When I first started coaching, I was steadfastly focused on two things, fundamentals and drills to coach fundamentals. I’m still a huge proponent of fundamentals, as fundamentals need to become habit, but fundamentals are more than skills. This is another subject. The topic of this blog is volleyball drills.
Mary Wise said it best in her book Volleyball Drills for Champions, “Drills are like recipes. With the right ingredients and directions, anyone can cook, but it takes a master chef – or a master coach – to mix and vary ingredients to suit the needs of different individuals.” Drills are obviously important, but how the coach structures the drill, runs the drill, provides feedback, and the overall gym culture is paramount to the drill. A coach can introduce a simple Butterfly Drill (diagram below), explain it to the players, and grab a seat on the bench to watch the drill. Or a coach can have a whiteboard of the Butterfly Drill prepared before practice that diagrams the drill with a few direct focal points, show a fluid demonstration of the drill with experienced older practice players, pull a player out of the drill for a moment to provide technical feedback, and have the drill end with a particular goal. Which coach will succeed? Maybe both.
The art of coaching is knowing your team. Maybe a team that figures out how to make a drill succeed with little direction will be the team that figures out how to beat an opponent in a match. Maybe a team that is detail oriented needs a whiteboard demonstration to provide confidence. The keys are balance in coaching and consistency. The players need to know (in most cases) what to expect each day they step into the gym.
The Volleyball Butterfly Drill is a staple in many gyms and is still one of my favorites. I like it because it is a great warm-up drill that has a lot of flexibility, if you are creative with it. Often times I’ve seen many players sigh and roll their eyes when a coach says, “Butterfly Drill”, but a drill is what you put into it. The Butterfly Drill can be a fun drill. Here is an explanation of the drill:
The Butterfly Drill is a great basic drill that requires all players to perform all skills. Next add variations to make the drill more fun and challenging. Variations can include a goal of 10 hits in a row by a team before a 5 minute time limit. If that is too easy, 10 hits in a row that must go past a designated line in the corner of the court or maybe a tip in front of the 10′ line. Add in a blocker or two. Add in that the serve must be a short serve in front of the 10′ line or all serves must be jump serves. All passers must pass overhand. There should be a team on the other half of the court running the same drill. Make it a competition. The first team to 10 in a row in the deep corner. When it becomes a competition, you’ll be amazed at how fast the players rotate between positions. They will be having fun too.

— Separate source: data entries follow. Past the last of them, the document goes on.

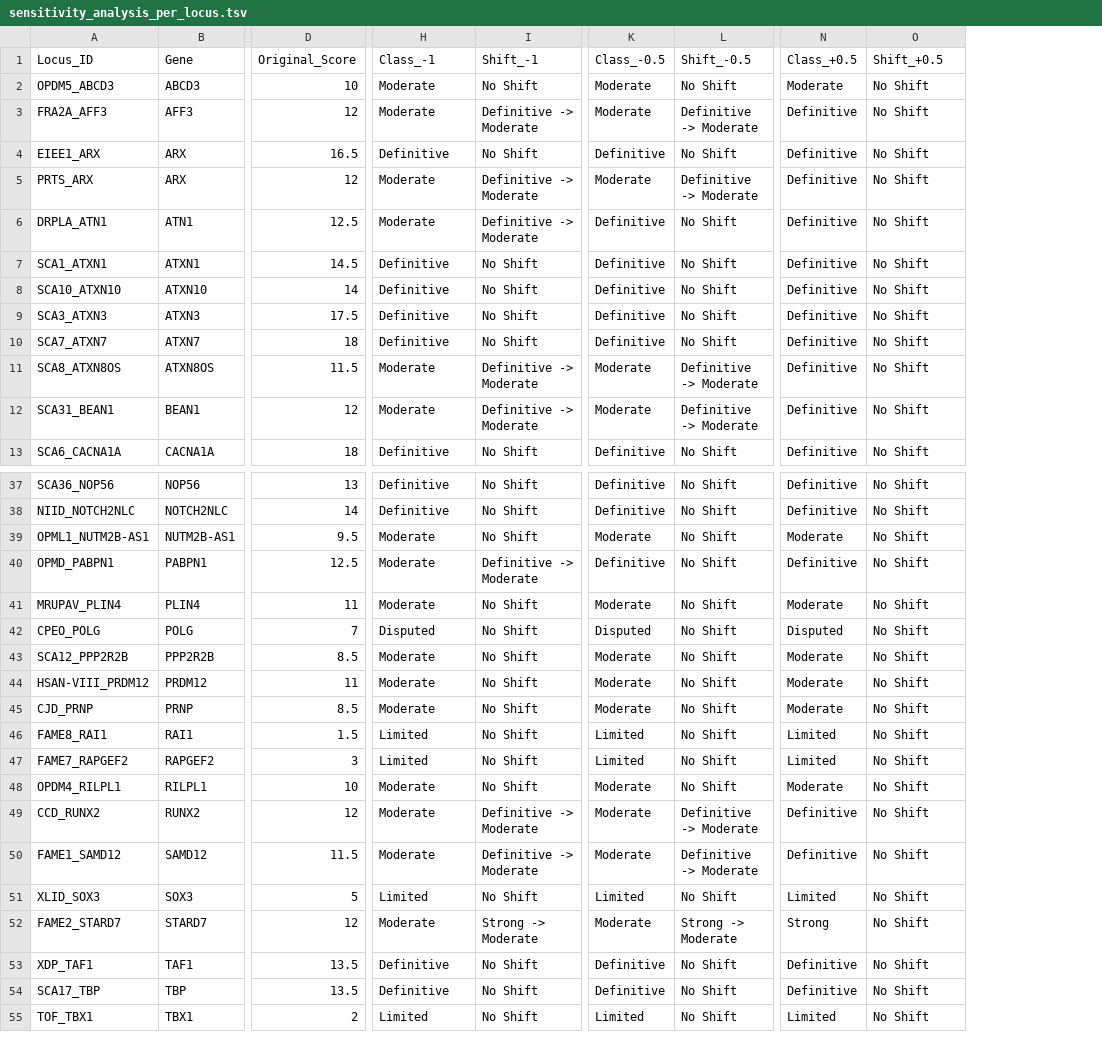
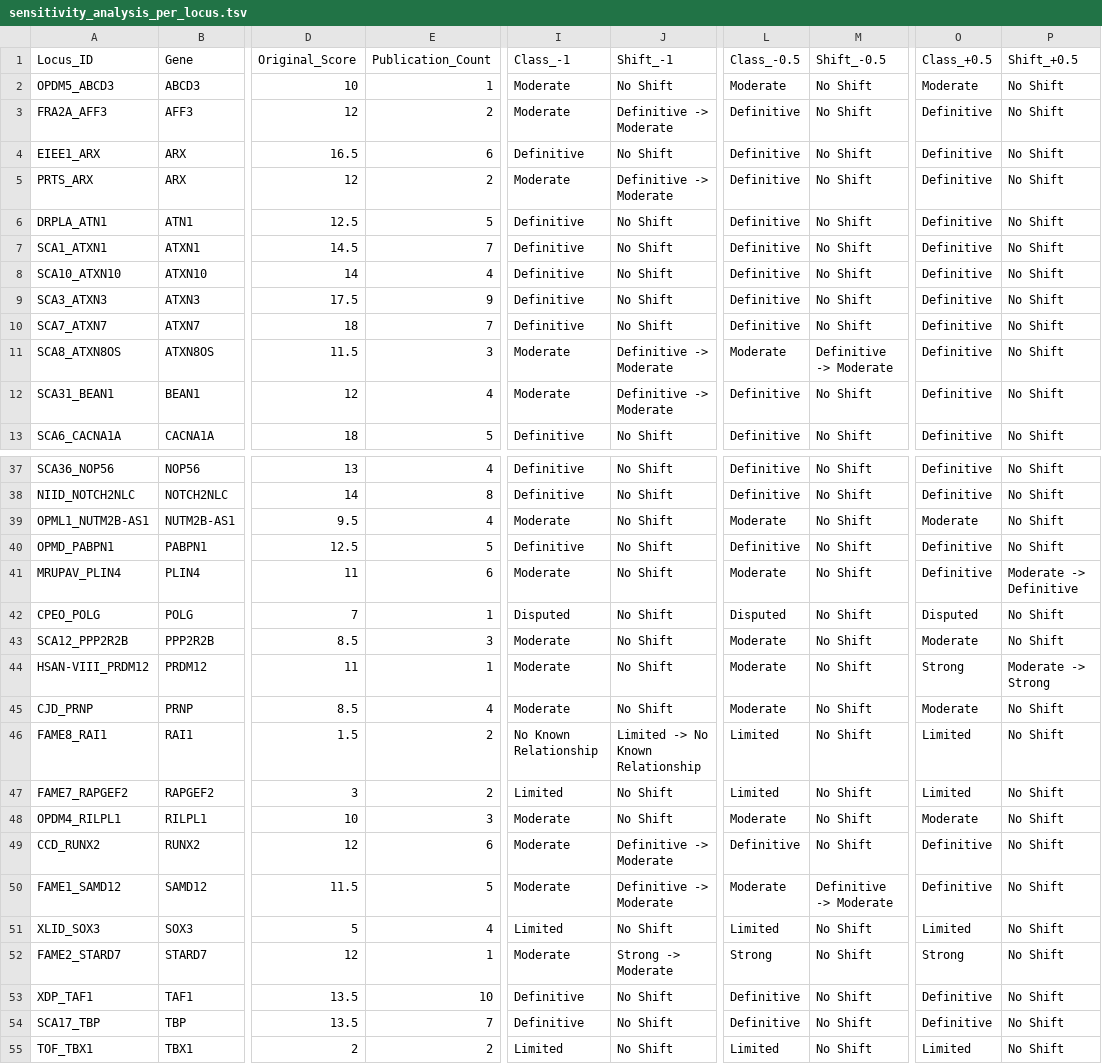
Before and after one commit to dashnowlab/criTRia, a TSV file: exploratory/sensitivity_analysis_per_locus.tsv, drawn as a sheet; only a part is shown, gaps mark what is left out; addresses are those after the commit; the diff covers the shown part only; the diff names each change by its address in the sheet, - before the commit and + after, or states it on an @@ line.

Commit message:
use STRchive rounding rule in sensitivity analysis

```diff
--- a/exploratory/sensitivity_analysis_per_locus.tsv
+++ b/exploratory/sensitivity_analysis_per_locus.tsv
+column E (Publication_Count), rows 2-13: 1 | 2 | 6 | 2 | 5 | 7 | 4 | 9 | 7 | 3 | 4 | 5; rows 37-55: 4 | 8 | 4 | 5 | 6 | 1 | 3 | 1 | 4 | 2 | 2 | 3 | 6 | 5 | 4 | 1 | 10 | 7 | 2
-L3 (Class_-0.5): Moderate
+L3 (Class_-0.5): Definitive
-M3 (Shift_-0.5): Definitive -> Moderate
+M3 (Shift_-0.5): No Shift
-L5 (Class_-0.5): Moderate
+L5 (Class_-0.5): Definitive
-M5 (Shift_-0.5): Definitive -> Moderate
+M5 (Shift_-0.5): No Shift
-I6 (Class_-1): Moderate
+I6 (Class_-1): Definitive
-J6 (Shift_-1): Definitive -> Moderate
+J6 (Shift_-1): No Shift
-L12 (Class_-0.5): Moderate
+L12 (Class_-0.5): Definitive
-M12 (Shift_-0.5): Definitive -> Moderate
+M12 (Shift_-0.5): No Shift
-I40 (Class_-1): Moderate
+I40 (Class_-1): Definitive
-J40 (Shift_-1): Definitive -> Moderate
+J40 (Shift_-1): No Shift
-O41 (Class_+0.5): Moderate
+O41 (Class_+0.5): Definitive
-P41 (Shift_+0.5): No Shift
+P41 (Shift_+0.5): Moderate -> Definitive
-O44 (Class_+0.5): Moderate
+O44 (Class_+0.5): Strong
-P44 (Shift_+0.5): No Shift
+P44 (Shift_+0.5): Moderate -> Strong
-I46 (Class_-1): Limited
+I46 (Class_-1): No Known Relationship
-J46 (Shift_-1): No Shift
+J46 (Shift_-1): Limited -> No Known Relationship
-L49 (Class_-0.5): Moderate
+L49 (Class_-0.5): Definitive
-M49 (Shift_-0.5): Definitive -> Moderate
+M49 (Shift_-0.5): No Shift
-L52 (Class_-0.5): Moderate
+L52 (Class_-0.5): Strong
-M52 (Shift_-0.5): Strong -> Moderate
+M52 (Shift_-0.5): No Shift
```
Also changed, not shown: 10 edited cells elsewhere in this file, exploratory/sensitivity_analysis_summary.tsv, 1 other file.
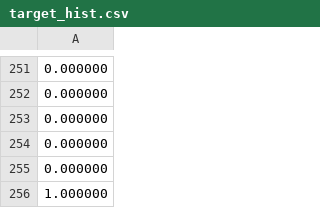
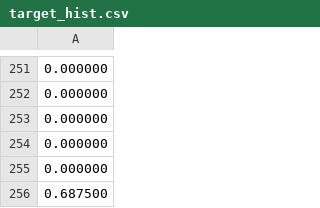
Before and after one commit to ZhonghuaYi/glue-deficiency, a CSV file: target_hist.csv, drawn as a sheet; only a part is shown, gaps mark what is left out.

```diff
--- a/target_hist.csv
+++ b/target_hist.csv
@@ -255,2 +255,2 @@
 0.000000
-1.000000
+0.687500
```
Also changed, not shown: 1 other file.
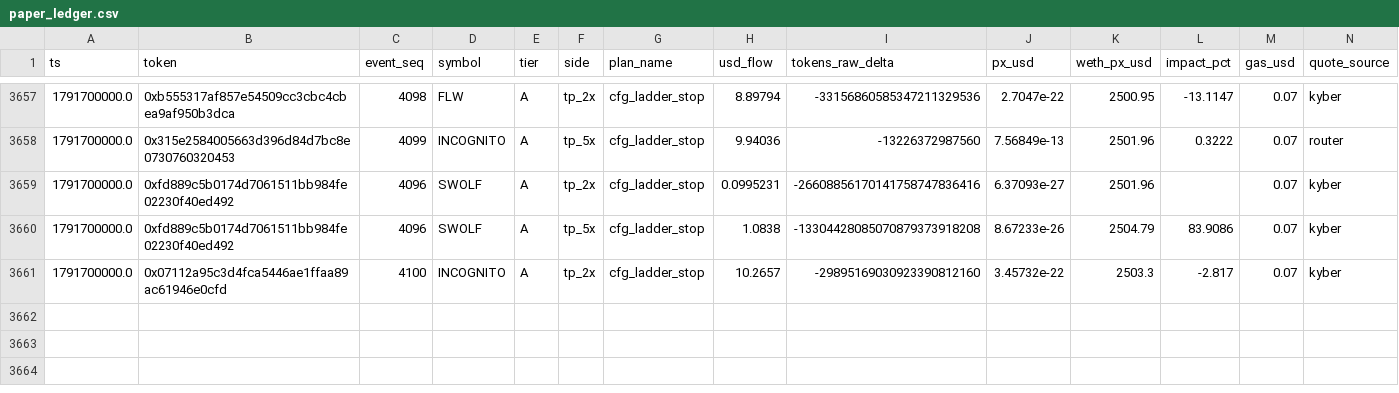
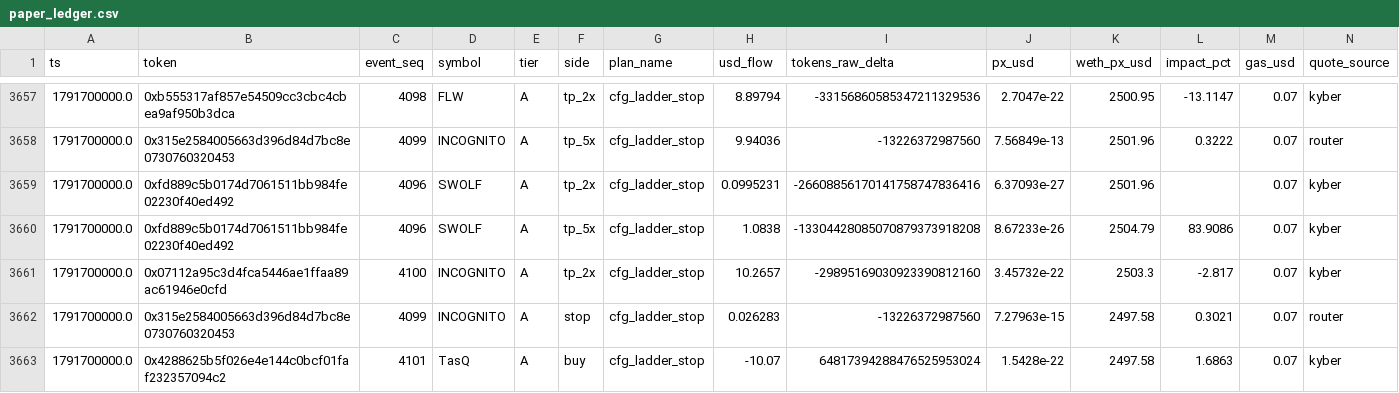
Before and after one commit to yousefjan2007-crypto/robinhood-screener, a CSV file: data/paper_ledger.csv, drawn as a sheet; only a part is shown, gaps mark what is left out; rows hold the shown columns only; the diff names each change by its address in the sheet, - before the commit and + after, or states it on an @@ line.

```diff
--- a/data/paper_ledger.csv
+++ b/data/paper_ledger.csv
+row 3662: 1791700000.0 | 0x315e2584005663d396d84d7bc8e0730760320453 | 4099 | INCOGNITO | A | stop | cfg_ladder_stop | 0.026283 | -13226372987560 | 7.27963e-15 | 2497.58 | 0.3021 | 0.07 | router
+row 3663: 1791700000.0 | 0x4288625b5f026e4e144c0bcf01faf232357094c2 | 4101 | TasQ | A | buy | cfg_ladder_stop | -10.07 | 64817394288476525953024 | 1.5428e-22 | 2497.58 | 1.6863 | 0.07 | kyber
```
Also changed, not shown: 13 other files.
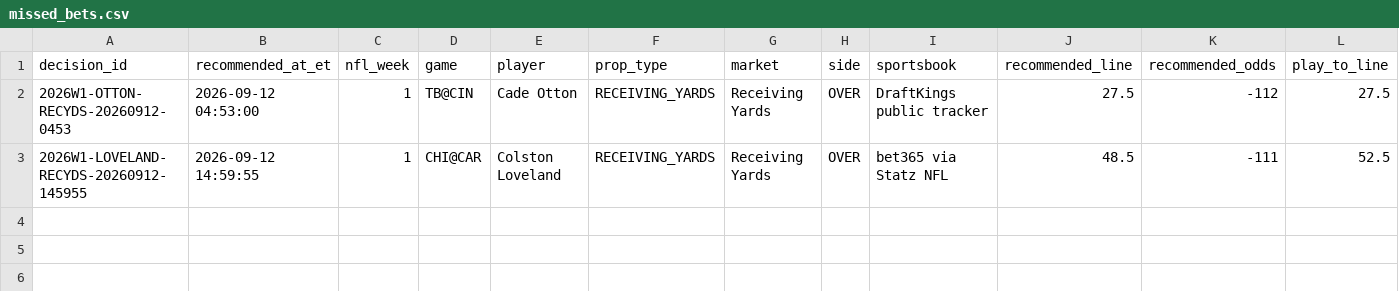
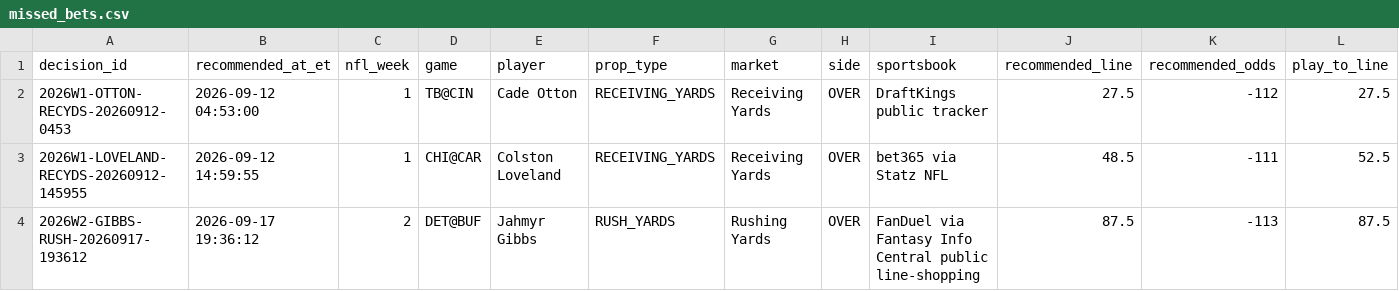
Before and after one commit to jamesddestefano-ui/NFL-Prop-Bets, a CSV file: data/missed_bets.csv, drawn as a sheet; only a part is shown; rows hold the shown columns only; the diff names each change by its address in the sheet, - before the commit and + after, or states it on an @@ line.

Commit message:
Grade missed Gibbs Week 2 rushing recommendation

```diff
--- a/data/missed_bets.csv
+++ b/data/missed_bets.csv
+row 4: 2026W2-GIBBS-RUSH-20260917-193612 | 2026-09-17 19:36:12 | 2 | DET@BUF | Jahmyr Gibbs | RUSH_YARDS | Rushing Yards | OVER | FanDuel via Fantasy Info Central public line-shopping | 87.5 | -113 | 87.5
```
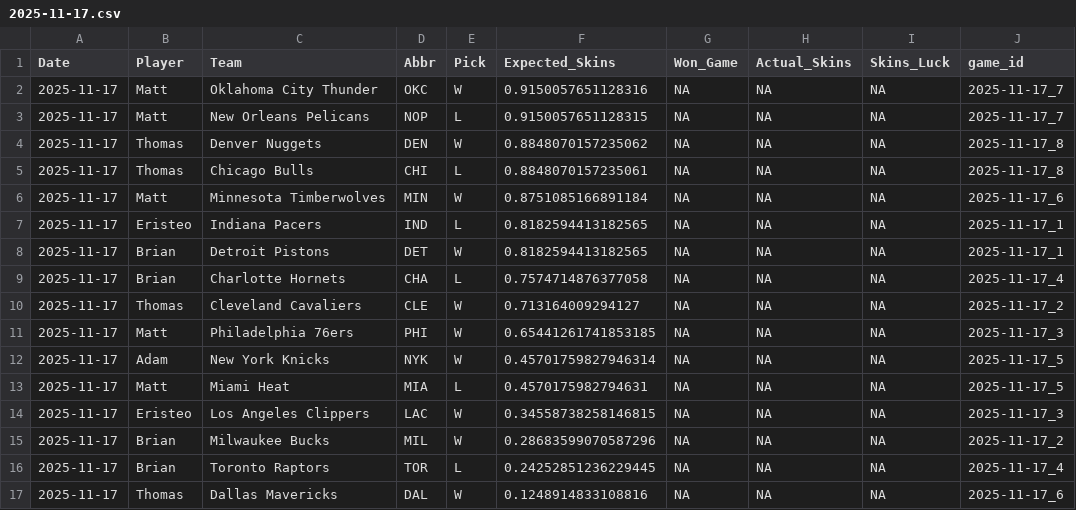
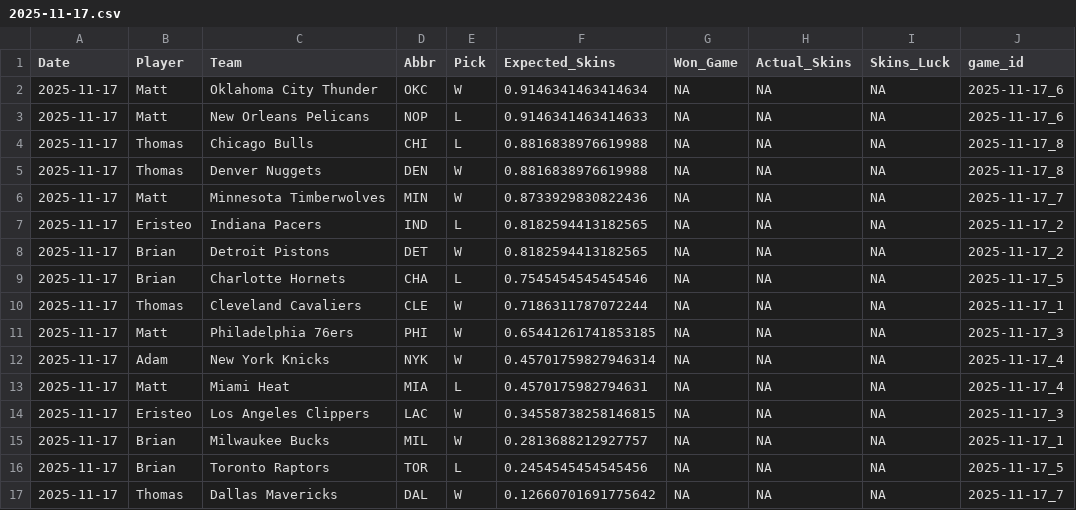
Before and after one commit to ejperez2/Daily-Skins-Matchups, a CSV file: skins_history/2025-11-17.csv, drawn as a sheet.

```diff
--- a/skins_history/2025-11-17.csv
+++ b/skins_history/2025-11-17.csv
@@ -1,17 +1,17 @@
 Date,Player,Team,Abbr,Pick,Expected_Skins,Won_Game,Actual_Skins,Skins_Luck,game_id
-2025-11-17,Matt,Oklahoma City Thunder,OKC,W,0.9150057651128316,NA,NA,NA,2025-11-17_7
-2025-11-17,Matt,New Orleans Pelicans,NOP,L,0.9150057651128315,NA,NA,NA,2025-11-17_7
-2025-11-17,Thomas,Denver Nuggets,DEN,W,0.8848070157235062,NA,NA,NA,2025-11-17_8
-2025-11-17,Thomas,Chicago Bulls,CHI,L,0.8848070157235061,NA,NA,NA,2025-11-17_8
-2025-11-17,Matt,Minnesota Timberwolves,MIN,W,0.8751085166891184,NA,NA,NA,2025-11-17_6
-2025-11-17,Eristeo,Indiana Pacers,IND,L,0.8182594413182565,NA,NA,NA,2025-11-17_1
-2025-11-17,Brian,Detroit Pistons,DET,W,0.8182594413182565,NA,NA,NA,2025-11-17_1
-2025-11-17,Brian,Charlotte Hornets,CHA,L,0.7574714876377058,NA,NA,NA,2025-11-17_4
-2025-11-17,Thomas,Cleveland Cavaliers,CLE,W,0.713164009294127,NA,NA,NA,2025-11-17_2
+2025-11-17,Matt,Oklahoma City Thunder,OKC,W,0.9146341463414634,NA,NA,NA,2025-11-17_6
+2025-11-17,Matt,New Orleans Pelicans,NOP,L,0.9146341463414633,NA,NA,NA,2025-11-17_6
+2025-11-17,Thomas,Chicago Bulls,CHI,L,0.8816838976619988,NA,NA,NA,2025-11-17_8
+2025-11-17,Thomas,Denver Nuggets,DEN,W,0.8816838976619988,NA,NA,NA,2025-11-17_8
+2025-11-17,Matt,Minnesota Timberwolves,MIN,W,0.8733929830822436,NA,NA,NA,2025-11-17_7
+2025-11-17,Eristeo,Indiana Pacers,IND,L,0.8182594413182565,NA,NA,NA,2025-11-17_2
+2025-11-17,Brian,Detroit Pistons,DET,W,0.8182594413182565,NA,NA,NA,2025-11-17_2
+2025-11-17,Brian,Charlotte Hornets,CHA,L,0.7545454545454546,NA,NA,NA,2025-11-17_5
+2025-11-17,Thomas,Cleveland Cavaliers,CLE,W,0.7186311787072244,NA,NA,NA,2025-11-17_1
 2025-11-17,Matt,Philadelphia 76ers,PHI,W,0.65441261741853185,NA,NA,NA,2025-11-17_3
-2025-11-17,Adam,New York Knicks,NYK,W,0.45701759827946314,NA,NA,NA,2025-11-17_5
-2025-11-17,Matt,Miami Heat,MIA,L,0.4570175982794631,NA,NA,NA,2025-11-17_5
+2025-11-17,Adam,New York Knicks,NYK,W,0.45701759827946314,NA,NA,NA,2025-11-17_4
+2025-11-17,Matt,Miami Heat,MIA,L,0.4570175982794631,NA,NA,NA,2025-11-17_4
 2025-11-17,Eristeo,Los Angeles Clippers,LAC,W,0.34558738258146815,NA,NA,NA,2025-11-17_3
-2025-11-17,Brian,Milwaukee Bucks,MIL,W,0.28683599070587296,NA,NA,NA,2025-11-17_2
-2025-11-17,Brian,Toronto Raptors,TOR,L,0.24252851236229445,NA,NA,NA,2025-11-17_4
-2025-11-17,Thomas,Dallas Mavericks,DAL,W,0.1248914833108816,NA,NA,NA,2025-11-17_6
+2025-11-17,Brian,Milwaukee Bucks,MIL,W,0.2813688212927757,NA,NA,NA,2025-11-17_1
+2025-11-17,Brian,Toronto Raptors,TOR,L,0.2454545454545456,NA,NA,NA,2025-11-17_5
+2025-11-17,Thomas,Dallas Mavericks,DAL,W,0.12660701691775642,NA,NA,NA,2025-11-17_7
```
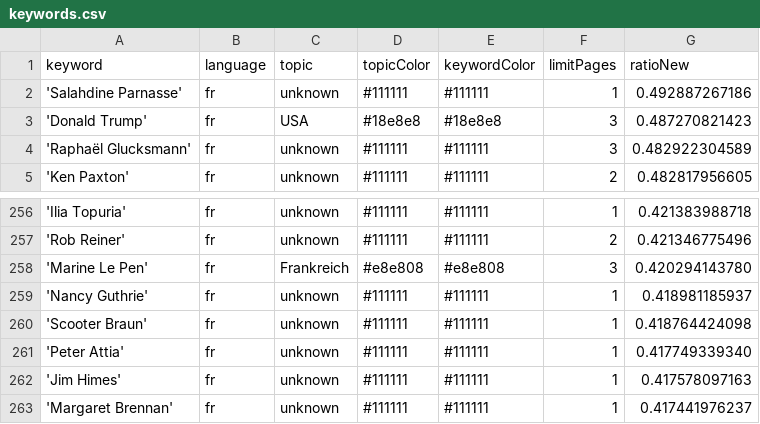
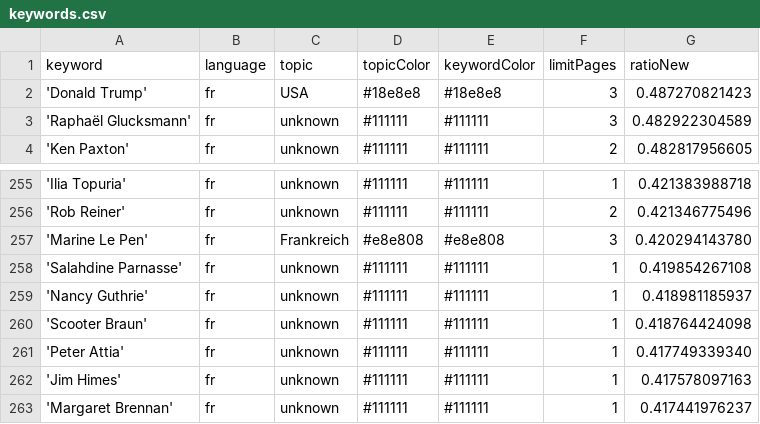
Before and after one commit to JoPhi24-news/gensChuchoter, a CSV file: keywords.csv, drawn as a sheet; only a part is shown, gaps mark what is left out; removed rows and columns are numbered as before the commit, all else as after; the diff names each change by its address in the sheet, - before the commit and + after, or states it on an @@ line.

Commit message:
Commit from GitHub Actions (harvest:0.0)

```diff
--- a/keywords.csv
+++ b/keywords.csv
-row 2: 'Salahdine Parnasse' | fr | unknown | #111111 | #111111 | 1 | 0.492887267186
+row 258: 'Salahdine Parnasse' | fr | unknown | #111111 | #111111 | 1 | 0.419854267108
```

Here’s how I am creative with this simple drill to add a greater, more game-like competitive twist. I have servers from both teams on the same end line and passers and setters from both teams on the other side of the net. The court is split length-wise with an antennae in the middle of the net. On one half of the court, Team 1 will serve straight ahead to Team 2’s passers and setter. The Team 2 passer, passes the ball and then hits the ball from their setter. After the hit, the passer/hitter becomes the setter and the Team 2 setter shags the ball to serve against Team 1 passers on the other half of the court. The goal is for one team to hit 10 balls in a row into a deep corner of the court. A missed serve will count as a hit in for the other team. I call this drill Butterfly Races. This drill provides tough serves as one team is serving to the other, game-like pressure where the serve needs to be in, ball control for passing, setting, and hitting with accuracy, and great competition. I also usually require each team jump serve too 🙂 Did you get all that? Its about being creative and having fun with these drills.
Drills are what runs a practice, but drills should not run the practice.